### WORK INSTRUCTIONS
Your response should consist solely of the lines from the one containing "Before and after one commit to foggyspring/phonemessure, a" through the final line of the entries, repeated exactly.

### THE DATA
· · · · ·

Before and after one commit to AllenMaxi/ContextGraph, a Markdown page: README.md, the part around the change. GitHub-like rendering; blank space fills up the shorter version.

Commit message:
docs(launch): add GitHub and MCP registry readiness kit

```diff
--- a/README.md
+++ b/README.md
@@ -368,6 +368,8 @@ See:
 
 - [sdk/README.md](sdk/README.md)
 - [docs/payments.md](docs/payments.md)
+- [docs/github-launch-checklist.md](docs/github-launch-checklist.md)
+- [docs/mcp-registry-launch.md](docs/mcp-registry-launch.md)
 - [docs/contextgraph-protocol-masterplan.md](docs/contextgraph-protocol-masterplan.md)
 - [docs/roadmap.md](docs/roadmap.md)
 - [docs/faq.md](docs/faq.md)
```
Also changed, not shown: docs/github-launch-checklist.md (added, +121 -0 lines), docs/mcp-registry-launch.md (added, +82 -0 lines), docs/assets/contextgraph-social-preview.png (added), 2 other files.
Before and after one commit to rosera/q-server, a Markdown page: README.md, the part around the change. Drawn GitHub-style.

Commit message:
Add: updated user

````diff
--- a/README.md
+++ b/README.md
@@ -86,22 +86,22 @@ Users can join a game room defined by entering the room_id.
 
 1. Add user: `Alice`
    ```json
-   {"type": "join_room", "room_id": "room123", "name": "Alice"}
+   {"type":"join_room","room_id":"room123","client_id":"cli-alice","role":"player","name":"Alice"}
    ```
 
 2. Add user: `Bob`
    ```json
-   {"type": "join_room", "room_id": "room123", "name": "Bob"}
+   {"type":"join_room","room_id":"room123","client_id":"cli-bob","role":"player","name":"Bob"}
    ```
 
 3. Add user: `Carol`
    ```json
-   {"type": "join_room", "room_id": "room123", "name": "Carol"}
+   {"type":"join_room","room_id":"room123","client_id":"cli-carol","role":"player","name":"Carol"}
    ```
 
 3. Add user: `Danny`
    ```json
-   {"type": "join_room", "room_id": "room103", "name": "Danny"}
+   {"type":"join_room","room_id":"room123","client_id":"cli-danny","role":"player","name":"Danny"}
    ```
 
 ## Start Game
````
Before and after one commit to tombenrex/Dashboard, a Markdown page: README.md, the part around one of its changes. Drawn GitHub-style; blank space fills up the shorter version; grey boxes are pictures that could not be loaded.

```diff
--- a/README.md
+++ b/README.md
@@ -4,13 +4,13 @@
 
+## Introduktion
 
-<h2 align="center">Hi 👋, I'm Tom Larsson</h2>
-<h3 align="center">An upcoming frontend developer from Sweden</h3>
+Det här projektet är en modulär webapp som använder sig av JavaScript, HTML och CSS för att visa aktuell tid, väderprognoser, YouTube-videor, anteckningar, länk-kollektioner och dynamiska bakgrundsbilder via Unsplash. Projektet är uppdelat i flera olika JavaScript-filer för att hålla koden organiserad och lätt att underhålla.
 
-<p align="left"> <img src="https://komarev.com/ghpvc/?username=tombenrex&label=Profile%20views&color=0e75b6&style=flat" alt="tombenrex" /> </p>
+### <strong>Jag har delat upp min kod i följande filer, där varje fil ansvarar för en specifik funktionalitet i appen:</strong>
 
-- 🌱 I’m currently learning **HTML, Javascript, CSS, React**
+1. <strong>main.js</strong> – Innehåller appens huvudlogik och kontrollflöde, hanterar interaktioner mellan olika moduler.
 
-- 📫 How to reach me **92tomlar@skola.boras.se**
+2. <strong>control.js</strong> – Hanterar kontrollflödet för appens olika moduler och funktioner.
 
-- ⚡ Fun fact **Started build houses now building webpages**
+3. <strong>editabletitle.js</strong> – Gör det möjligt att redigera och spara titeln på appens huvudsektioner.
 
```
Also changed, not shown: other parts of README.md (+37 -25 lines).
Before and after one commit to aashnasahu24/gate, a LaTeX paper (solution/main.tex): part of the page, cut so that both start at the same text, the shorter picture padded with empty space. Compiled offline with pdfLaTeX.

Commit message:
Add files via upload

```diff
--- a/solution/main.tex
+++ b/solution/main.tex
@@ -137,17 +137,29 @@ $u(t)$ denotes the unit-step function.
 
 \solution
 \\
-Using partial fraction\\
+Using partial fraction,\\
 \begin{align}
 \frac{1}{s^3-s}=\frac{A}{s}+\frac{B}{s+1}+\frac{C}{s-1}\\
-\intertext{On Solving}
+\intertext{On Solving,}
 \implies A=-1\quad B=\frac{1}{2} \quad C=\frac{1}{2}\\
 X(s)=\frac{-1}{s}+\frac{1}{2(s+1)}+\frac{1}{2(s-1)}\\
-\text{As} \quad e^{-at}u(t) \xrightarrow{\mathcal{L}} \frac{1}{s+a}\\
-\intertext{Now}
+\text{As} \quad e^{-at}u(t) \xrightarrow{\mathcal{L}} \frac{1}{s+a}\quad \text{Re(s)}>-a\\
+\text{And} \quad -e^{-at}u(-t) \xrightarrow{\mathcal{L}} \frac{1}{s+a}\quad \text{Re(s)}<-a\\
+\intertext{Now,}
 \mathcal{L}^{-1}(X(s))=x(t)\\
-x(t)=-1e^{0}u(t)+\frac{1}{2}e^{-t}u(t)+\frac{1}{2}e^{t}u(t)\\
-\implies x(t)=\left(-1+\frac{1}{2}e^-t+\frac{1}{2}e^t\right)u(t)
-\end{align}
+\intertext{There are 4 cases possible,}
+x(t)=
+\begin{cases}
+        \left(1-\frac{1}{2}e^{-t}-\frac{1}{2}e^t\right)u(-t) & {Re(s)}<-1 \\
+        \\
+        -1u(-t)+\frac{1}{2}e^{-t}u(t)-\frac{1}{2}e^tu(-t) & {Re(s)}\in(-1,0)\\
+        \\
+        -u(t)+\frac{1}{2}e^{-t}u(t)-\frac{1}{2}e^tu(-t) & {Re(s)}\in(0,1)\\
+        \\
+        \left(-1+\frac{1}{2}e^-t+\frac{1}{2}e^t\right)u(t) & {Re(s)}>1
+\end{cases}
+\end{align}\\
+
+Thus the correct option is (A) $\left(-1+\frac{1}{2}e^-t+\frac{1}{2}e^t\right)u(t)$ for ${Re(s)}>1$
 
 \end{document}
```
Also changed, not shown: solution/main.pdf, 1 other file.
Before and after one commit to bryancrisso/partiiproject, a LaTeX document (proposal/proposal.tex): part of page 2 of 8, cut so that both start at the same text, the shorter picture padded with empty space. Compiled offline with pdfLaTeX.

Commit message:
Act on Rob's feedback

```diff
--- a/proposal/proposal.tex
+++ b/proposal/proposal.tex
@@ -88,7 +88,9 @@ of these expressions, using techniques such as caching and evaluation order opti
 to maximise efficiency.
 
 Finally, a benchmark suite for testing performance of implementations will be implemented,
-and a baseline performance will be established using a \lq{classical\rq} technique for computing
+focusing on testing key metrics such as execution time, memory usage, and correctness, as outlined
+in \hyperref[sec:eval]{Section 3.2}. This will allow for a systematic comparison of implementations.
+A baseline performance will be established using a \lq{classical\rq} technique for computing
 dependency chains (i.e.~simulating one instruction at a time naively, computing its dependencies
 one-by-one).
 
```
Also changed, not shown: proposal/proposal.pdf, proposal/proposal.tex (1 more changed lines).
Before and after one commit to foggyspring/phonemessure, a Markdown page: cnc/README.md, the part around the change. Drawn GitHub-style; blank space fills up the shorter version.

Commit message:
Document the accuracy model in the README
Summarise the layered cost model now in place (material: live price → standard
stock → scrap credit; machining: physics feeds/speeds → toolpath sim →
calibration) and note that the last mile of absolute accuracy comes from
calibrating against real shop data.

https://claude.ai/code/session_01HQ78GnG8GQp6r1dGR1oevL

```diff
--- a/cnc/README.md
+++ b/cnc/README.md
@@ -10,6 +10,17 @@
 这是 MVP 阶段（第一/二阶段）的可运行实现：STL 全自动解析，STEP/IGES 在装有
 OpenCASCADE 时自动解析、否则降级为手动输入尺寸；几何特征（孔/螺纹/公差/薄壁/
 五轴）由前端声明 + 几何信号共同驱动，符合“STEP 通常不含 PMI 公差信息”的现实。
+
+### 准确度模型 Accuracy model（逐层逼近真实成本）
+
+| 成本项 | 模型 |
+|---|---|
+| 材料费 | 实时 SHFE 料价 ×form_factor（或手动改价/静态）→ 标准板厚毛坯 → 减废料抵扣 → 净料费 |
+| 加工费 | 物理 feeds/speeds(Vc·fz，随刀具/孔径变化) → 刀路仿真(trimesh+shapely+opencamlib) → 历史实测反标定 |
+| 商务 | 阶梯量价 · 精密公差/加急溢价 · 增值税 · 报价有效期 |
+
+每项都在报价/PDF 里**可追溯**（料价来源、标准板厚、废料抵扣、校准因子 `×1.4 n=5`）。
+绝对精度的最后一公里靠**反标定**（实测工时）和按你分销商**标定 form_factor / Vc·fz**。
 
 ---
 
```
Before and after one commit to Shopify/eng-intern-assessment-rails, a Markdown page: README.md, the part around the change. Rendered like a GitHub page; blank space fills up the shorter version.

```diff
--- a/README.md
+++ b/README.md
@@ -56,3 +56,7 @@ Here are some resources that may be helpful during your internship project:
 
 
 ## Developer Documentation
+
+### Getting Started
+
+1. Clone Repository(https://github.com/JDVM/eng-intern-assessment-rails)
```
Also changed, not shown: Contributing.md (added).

· · · · ·

### ANSWER SECTION
Before and after one commit to foggyspring/phonemessure, a Markdown page: cnc/README.md, the part around the change. Drawn GitHub-style; blank space fills up the shorter version.

Commit message:
Document the accuracy model in the README
Summarise the layered cost model now in place (material: live price → standard
stock → scrap credit; machining: physics feeds/speeds → toolpath sim →
calibration) and note that the last mile of absolute accuracy comes from
calibrating against real shop data.

https://claude.ai/code/session_01HQ78GnG8GQp6r1dGR1oevL

```diff
--- a/cnc/README.md
+++ b/cnc/README.md
@@ -10,6 +10,17 @@
 这是 MVP 阶段（第一/二阶段）的可运行实现：STL 全自动解析，STEP/IGES 在装有
 OpenCASCADE 时自动解析、否则降级为手动输入尺寸；几何特征（孔/螺纹/公差/薄壁/
 五轴）由前端声明 + 几何信号共同驱动，符合“STEP 通常不含 PMI 公差信息”的现实。
+
+### 准确度模型 Accuracy model（逐层逼近真实成本）
+
+| 成本项 | 模型 |
+|---|---|
+| 材料费 | 实时 SHFE 料价 ×form_factor（或手动改价/静态）→ 标准板厚毛坯 → 减废料抵扣 → 净料费 |
+| 加工费 | 物理 feeds/speeds(Vc·fz，随刀具/孔径变化) → 刀路仿真(trimesh+shapely+opencamlib) → 历史实测反标定 |
+| 商务 | 阶梯量价 · 精密公差/加急溢价 · 增值税 · 报价有效期 |
+
+每项都在报价/PDF 里**可追溯**（料价来源、标准板厚、废料抵扣、校准因子 `×1.4 n=5`）。
+绝对精度的最后一公里靠**反标定**（实测工时）和按你分销商**标定 form_factor / Vc·fz**。
 
 ---
 
```
Before and after one commit to Shopify/eng-intern-assessment-rails, a Markdown page: README.md, the part around the change. Rendered like a GitHub page; blank space fills up the shorter version.

```diff
--- a/README.md
+++ b/README.md
@@ -56,3 +56,7 @@ Here are some resources that may be helpful during your internship project:
 
 
 ## Developer Documentation
+
+### Getting Started
+
+1. Clone Repository(https://github.com/JDVM/eng-intern-assessment-rails)
```
Also changed, not shown: Contributing.md (added).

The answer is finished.